Despite their injurious effects on certain biotic communities, skin diving and similar aquatic recreation pursuits are serving to bring about a greater public awareness of the recreation qualities of the seashore. The inter-tidal zone, for example, which had long been taken pretty much for granted, is now receiving increasing attention. Through these activities, as well as outdoor education programs of our schools, together with television and informative literature, this intensely interesting new frontier is being revealed to, and utilized by, a rapidly growing segment of the American people.
Other opportunities to preserve seashore wilderness type areas also exist on the Pacific Coast. Some of the finest opportunities here are found on the Channel Islands, which are located approximately 25 to 50 miles off the coast of southern California. Although extensive overgrazing by domestic livestock has been tragically severe in some locations on the islands, the existing biologic, historic, and archeologic values are supremely interesting and unique. There is, in fact, nothing comparable found along the entire Pacific Coast in the way of maritime ecology which is still relatively untouched.
The accelerating problem of population growth, however, is rapidly ruling out the possibility of postponing decisions on the use of the seashore.

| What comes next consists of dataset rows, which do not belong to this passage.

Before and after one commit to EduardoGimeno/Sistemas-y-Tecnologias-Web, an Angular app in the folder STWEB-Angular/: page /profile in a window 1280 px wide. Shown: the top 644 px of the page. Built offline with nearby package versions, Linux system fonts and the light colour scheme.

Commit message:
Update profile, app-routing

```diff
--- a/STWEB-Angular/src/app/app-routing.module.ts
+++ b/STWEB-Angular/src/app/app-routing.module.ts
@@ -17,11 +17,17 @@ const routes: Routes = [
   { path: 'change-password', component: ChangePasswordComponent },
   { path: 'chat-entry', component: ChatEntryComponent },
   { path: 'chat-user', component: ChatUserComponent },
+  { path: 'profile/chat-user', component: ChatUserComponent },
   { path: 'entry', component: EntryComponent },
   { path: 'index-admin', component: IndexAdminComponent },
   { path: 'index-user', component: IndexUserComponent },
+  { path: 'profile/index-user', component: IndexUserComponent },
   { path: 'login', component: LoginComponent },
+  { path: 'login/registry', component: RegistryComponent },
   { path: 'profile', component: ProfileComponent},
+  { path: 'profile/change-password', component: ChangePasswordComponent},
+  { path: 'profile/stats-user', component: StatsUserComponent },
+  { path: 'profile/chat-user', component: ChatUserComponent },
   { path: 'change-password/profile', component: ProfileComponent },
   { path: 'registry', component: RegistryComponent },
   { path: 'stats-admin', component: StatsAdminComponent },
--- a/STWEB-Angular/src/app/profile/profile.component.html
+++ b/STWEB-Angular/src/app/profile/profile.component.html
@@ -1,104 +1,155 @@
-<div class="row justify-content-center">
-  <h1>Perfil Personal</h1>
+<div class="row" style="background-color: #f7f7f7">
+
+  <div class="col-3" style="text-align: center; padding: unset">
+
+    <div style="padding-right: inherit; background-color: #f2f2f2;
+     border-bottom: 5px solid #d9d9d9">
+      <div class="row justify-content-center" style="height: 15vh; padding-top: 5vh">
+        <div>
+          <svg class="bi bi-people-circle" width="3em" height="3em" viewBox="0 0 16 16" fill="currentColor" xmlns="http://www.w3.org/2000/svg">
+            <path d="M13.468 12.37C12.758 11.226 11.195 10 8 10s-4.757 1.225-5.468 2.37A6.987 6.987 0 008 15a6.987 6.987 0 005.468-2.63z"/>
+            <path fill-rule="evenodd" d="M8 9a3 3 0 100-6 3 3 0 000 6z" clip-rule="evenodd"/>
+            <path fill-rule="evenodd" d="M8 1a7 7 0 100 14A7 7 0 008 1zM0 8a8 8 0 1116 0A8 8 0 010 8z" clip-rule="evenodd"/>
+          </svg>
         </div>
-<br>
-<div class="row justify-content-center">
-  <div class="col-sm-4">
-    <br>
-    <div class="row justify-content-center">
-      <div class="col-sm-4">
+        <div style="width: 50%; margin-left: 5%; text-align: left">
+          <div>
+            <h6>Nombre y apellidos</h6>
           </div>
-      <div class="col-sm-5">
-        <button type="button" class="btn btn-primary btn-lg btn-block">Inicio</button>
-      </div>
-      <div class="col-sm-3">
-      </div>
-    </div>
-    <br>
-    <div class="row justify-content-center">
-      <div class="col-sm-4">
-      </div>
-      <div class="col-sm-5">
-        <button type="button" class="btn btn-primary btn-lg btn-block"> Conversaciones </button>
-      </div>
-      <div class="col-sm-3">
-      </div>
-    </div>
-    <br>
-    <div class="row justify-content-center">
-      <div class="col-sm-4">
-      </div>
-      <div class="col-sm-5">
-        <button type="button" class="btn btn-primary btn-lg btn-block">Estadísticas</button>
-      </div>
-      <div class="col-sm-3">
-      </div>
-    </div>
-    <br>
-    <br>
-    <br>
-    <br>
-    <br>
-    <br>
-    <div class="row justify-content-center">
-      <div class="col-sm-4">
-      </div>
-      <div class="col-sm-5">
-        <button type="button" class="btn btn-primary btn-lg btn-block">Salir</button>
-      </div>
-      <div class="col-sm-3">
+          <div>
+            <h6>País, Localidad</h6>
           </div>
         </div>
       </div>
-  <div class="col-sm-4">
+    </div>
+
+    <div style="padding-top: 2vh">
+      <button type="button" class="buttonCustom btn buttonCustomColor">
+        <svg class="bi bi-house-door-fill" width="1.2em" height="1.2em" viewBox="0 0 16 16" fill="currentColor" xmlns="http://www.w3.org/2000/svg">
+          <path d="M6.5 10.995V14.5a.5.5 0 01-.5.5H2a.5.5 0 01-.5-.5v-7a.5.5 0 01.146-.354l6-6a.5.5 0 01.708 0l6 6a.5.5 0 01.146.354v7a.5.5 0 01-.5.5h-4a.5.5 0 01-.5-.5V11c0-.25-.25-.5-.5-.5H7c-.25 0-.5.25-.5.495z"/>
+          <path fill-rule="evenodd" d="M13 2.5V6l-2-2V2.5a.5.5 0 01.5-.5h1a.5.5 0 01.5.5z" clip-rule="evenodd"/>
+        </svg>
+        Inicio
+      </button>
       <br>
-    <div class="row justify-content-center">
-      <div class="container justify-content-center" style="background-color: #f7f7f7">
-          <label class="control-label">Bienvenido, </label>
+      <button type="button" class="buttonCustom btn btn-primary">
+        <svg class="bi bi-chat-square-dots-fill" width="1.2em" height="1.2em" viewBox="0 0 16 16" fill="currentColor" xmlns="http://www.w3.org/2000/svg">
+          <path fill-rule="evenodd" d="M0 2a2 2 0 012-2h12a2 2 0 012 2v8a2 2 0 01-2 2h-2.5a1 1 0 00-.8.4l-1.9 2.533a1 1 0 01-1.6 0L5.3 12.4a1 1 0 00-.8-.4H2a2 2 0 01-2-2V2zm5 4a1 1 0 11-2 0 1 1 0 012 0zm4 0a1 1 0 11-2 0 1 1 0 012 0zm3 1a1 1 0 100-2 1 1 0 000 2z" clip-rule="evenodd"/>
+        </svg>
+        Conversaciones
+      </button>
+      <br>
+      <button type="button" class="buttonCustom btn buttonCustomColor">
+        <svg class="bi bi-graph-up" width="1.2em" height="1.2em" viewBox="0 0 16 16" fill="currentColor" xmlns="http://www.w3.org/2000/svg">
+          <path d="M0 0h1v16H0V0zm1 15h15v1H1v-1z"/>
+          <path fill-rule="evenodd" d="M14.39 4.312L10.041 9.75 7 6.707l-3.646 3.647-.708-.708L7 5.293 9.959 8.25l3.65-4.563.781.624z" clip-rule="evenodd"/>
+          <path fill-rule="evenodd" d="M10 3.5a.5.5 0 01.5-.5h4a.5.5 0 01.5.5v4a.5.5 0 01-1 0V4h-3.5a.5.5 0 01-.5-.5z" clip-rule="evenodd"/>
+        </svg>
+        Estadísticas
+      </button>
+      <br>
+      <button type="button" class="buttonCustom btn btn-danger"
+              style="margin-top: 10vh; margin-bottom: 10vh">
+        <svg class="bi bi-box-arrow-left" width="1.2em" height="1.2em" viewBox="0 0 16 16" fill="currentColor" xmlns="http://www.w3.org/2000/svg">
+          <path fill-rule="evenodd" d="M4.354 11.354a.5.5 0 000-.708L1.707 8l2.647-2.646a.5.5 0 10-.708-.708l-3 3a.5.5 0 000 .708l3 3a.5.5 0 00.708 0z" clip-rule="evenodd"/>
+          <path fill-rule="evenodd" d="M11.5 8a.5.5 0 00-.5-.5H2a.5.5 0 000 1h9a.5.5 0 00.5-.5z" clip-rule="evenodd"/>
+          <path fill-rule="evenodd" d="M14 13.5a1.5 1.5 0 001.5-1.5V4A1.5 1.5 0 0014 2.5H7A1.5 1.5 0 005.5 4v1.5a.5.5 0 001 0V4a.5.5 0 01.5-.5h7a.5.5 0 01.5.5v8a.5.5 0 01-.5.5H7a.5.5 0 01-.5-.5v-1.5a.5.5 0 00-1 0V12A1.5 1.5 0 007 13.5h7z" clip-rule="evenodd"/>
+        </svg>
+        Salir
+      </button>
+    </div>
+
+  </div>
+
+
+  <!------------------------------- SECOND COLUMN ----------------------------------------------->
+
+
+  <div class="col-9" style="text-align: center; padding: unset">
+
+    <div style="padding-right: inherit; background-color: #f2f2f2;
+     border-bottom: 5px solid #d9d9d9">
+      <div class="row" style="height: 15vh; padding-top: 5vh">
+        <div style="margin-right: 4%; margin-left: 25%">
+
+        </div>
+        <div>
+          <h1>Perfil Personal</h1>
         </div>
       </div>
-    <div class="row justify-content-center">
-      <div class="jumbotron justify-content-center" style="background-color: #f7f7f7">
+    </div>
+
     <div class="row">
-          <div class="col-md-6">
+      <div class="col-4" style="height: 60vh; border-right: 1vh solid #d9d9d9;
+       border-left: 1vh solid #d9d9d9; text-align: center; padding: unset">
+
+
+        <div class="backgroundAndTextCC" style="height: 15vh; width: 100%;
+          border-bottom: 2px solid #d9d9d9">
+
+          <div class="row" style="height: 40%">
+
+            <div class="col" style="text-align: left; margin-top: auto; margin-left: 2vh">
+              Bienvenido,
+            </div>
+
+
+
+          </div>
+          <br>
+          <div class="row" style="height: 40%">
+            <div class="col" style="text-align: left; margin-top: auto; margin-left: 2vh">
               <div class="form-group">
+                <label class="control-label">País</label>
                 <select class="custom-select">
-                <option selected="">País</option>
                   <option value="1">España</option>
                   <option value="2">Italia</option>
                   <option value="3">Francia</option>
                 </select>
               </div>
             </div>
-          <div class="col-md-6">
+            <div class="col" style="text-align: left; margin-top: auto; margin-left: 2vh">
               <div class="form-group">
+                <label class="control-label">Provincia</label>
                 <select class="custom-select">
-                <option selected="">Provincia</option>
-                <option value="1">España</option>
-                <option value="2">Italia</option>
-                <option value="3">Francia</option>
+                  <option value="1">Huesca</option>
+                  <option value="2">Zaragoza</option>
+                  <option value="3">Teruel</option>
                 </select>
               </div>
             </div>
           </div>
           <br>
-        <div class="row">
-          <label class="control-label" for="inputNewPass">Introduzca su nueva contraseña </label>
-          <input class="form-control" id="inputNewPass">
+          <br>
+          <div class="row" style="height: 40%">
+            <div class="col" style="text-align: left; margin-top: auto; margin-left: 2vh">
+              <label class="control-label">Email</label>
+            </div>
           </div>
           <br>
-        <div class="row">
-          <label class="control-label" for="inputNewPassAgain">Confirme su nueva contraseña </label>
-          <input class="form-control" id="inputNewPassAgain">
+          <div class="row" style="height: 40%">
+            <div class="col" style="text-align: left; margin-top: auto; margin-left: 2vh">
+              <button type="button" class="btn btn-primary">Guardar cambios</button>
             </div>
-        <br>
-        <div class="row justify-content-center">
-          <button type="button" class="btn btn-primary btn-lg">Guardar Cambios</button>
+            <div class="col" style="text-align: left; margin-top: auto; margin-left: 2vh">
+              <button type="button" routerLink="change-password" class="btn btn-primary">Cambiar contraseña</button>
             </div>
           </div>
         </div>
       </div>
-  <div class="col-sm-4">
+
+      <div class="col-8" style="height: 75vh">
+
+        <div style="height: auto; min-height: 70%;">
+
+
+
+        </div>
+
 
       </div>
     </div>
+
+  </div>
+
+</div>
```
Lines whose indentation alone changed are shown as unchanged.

Rapidly increasing numbers of people are "discovering the seashore," and the rate of competition for its use constitutes one of the most perplexing planning problems connected with the Pacific Coastal region.
The West Coast, though historically younger, is having to go through the accelerated growth patterns our country is now experiencing, and is maturing and developing at a much greater rate than has the eastern seaboard.
Now is the time when we must ask ourselves what will be more valuable, precious, or important 50 or 100 years from today a housing development, a garbage dump, an airport, a factory, or a seashore park where Americans can partake of the magnificence of natural things, and the refreshment of strength and spirit that accompanies such an experience?
Last Updated: 25-Jun-2007